The forum organised by One Nation's Rod Roberts was addressed by Mr Brooks, his deputy chairman Darcy Hare and NSW Farmers' representative Chris Stillard.
Mr Brooks said while he would have liked more politicians to attend, especially those from the National Party, he met with those he aimed to and they gained a better understanding of the problems being faced.
He also thanked the politicians for taking the time to listen to their concerns about the "failing water policy".
Member for Murray Helen Dalton was the only southern NSW MP to attend the meeting.
The other politicians who attended were Liesl Tesch, Matthew Manson-Cox,, Lou Amato, Jonathan O'Dea, Phil Donato, Mark Banasiak, Mark Latham and Rod Roberts.
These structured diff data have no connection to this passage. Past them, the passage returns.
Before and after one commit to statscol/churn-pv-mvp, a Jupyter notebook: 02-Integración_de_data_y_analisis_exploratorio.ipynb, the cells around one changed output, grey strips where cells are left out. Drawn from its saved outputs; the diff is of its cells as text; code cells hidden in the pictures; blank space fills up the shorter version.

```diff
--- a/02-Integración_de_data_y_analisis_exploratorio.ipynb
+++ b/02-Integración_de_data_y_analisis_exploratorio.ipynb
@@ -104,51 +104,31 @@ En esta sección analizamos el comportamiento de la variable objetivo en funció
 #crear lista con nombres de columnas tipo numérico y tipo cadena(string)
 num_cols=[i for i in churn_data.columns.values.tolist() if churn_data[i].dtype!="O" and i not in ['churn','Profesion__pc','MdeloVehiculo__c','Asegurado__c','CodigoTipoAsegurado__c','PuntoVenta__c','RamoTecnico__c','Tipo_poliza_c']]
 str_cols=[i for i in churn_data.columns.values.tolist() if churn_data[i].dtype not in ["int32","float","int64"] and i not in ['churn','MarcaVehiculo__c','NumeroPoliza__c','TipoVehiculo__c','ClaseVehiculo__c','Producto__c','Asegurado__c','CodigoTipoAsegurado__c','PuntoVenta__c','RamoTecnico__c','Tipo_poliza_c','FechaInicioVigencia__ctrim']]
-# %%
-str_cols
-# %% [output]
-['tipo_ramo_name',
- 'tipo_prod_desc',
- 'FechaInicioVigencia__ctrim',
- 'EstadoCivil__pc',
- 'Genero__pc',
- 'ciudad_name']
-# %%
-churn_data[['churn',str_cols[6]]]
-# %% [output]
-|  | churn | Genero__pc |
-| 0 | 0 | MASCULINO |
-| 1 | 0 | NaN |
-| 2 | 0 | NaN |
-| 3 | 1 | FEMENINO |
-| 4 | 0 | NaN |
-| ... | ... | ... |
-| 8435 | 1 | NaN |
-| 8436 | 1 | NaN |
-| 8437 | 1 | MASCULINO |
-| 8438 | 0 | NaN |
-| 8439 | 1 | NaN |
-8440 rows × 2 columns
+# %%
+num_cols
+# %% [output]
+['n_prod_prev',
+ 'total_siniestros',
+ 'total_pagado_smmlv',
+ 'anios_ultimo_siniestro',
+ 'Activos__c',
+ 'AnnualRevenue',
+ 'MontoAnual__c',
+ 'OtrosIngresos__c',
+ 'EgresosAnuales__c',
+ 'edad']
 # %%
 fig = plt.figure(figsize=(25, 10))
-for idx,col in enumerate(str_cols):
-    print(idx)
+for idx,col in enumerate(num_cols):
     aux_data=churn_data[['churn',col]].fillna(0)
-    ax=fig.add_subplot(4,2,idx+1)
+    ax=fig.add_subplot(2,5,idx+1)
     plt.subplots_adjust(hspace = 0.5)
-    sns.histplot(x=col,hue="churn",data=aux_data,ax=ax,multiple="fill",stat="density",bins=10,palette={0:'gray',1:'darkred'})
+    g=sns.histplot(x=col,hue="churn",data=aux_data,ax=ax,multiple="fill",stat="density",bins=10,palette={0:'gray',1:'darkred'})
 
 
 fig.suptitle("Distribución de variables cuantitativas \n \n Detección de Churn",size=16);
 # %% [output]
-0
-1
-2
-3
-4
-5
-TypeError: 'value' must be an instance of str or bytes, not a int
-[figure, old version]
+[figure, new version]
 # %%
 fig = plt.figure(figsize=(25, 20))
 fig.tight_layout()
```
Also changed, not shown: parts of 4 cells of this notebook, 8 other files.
Mr Roberts didn't hold back when explaining what the forum was about.
"It was a platform for our farmers to speak on failed government policy, the flawed Murray Darling Basin Plan and the destruction of the environment and of local economies impacted by the plan," he said.
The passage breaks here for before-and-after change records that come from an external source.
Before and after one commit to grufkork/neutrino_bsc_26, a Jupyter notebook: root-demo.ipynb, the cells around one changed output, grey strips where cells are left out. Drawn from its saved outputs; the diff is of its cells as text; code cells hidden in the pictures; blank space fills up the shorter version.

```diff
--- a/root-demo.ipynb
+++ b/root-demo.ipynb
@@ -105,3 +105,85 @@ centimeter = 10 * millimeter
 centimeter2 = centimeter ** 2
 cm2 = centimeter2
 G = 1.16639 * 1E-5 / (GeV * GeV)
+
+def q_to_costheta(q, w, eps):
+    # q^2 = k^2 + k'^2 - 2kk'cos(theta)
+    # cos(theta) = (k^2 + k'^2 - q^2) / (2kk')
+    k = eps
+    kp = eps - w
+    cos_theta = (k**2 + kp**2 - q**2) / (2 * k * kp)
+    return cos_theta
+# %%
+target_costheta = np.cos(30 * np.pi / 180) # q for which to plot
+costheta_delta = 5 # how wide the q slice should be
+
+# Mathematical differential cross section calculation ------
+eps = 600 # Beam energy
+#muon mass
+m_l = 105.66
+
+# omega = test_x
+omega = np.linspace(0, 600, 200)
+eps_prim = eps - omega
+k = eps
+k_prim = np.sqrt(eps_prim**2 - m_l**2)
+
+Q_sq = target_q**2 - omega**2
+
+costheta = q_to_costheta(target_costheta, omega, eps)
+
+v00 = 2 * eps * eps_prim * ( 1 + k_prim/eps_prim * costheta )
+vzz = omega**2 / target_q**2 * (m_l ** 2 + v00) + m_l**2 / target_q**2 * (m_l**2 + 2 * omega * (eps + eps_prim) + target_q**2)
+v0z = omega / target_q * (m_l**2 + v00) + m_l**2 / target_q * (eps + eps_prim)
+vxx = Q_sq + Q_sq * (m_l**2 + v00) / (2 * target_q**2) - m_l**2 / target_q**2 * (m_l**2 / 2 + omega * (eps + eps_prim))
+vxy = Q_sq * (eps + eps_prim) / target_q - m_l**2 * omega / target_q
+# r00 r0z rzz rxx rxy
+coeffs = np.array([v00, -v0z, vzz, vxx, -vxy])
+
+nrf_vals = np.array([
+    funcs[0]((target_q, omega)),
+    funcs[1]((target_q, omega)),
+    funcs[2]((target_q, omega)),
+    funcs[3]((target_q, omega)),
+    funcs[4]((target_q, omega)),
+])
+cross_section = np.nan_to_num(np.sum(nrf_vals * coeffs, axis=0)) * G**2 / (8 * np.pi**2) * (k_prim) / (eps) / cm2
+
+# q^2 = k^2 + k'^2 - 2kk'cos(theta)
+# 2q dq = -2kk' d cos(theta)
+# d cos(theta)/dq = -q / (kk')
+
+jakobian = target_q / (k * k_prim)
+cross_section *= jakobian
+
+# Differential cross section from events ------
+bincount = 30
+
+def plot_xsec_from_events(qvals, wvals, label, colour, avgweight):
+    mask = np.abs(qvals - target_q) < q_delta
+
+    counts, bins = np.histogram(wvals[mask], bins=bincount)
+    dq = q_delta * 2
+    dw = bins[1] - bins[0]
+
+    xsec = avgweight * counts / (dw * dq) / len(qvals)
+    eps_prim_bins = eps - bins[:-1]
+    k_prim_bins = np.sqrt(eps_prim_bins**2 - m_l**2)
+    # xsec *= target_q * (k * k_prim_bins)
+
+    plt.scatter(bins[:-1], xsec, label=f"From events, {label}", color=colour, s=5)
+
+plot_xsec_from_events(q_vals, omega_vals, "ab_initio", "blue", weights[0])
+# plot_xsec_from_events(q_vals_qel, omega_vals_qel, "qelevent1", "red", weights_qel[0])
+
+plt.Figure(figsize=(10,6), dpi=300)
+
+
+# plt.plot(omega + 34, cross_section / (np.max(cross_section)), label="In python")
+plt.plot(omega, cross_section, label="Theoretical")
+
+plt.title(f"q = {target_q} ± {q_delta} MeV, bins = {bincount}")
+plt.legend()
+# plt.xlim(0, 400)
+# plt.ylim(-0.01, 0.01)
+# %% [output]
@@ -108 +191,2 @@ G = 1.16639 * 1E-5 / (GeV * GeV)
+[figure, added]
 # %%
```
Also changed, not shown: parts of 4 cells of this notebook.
"Most importantly is was an opportunity for members of this Parliament to listen, meet and ask questions of these farmers who traveled hundreds of kilometres in their own time and at their own expense begging members of this Parliament to hear their stories.
"The attendance record was disappointing given the importance of this issue.
"I implore all politicians to make contact with these farmers and start acting on their behalf."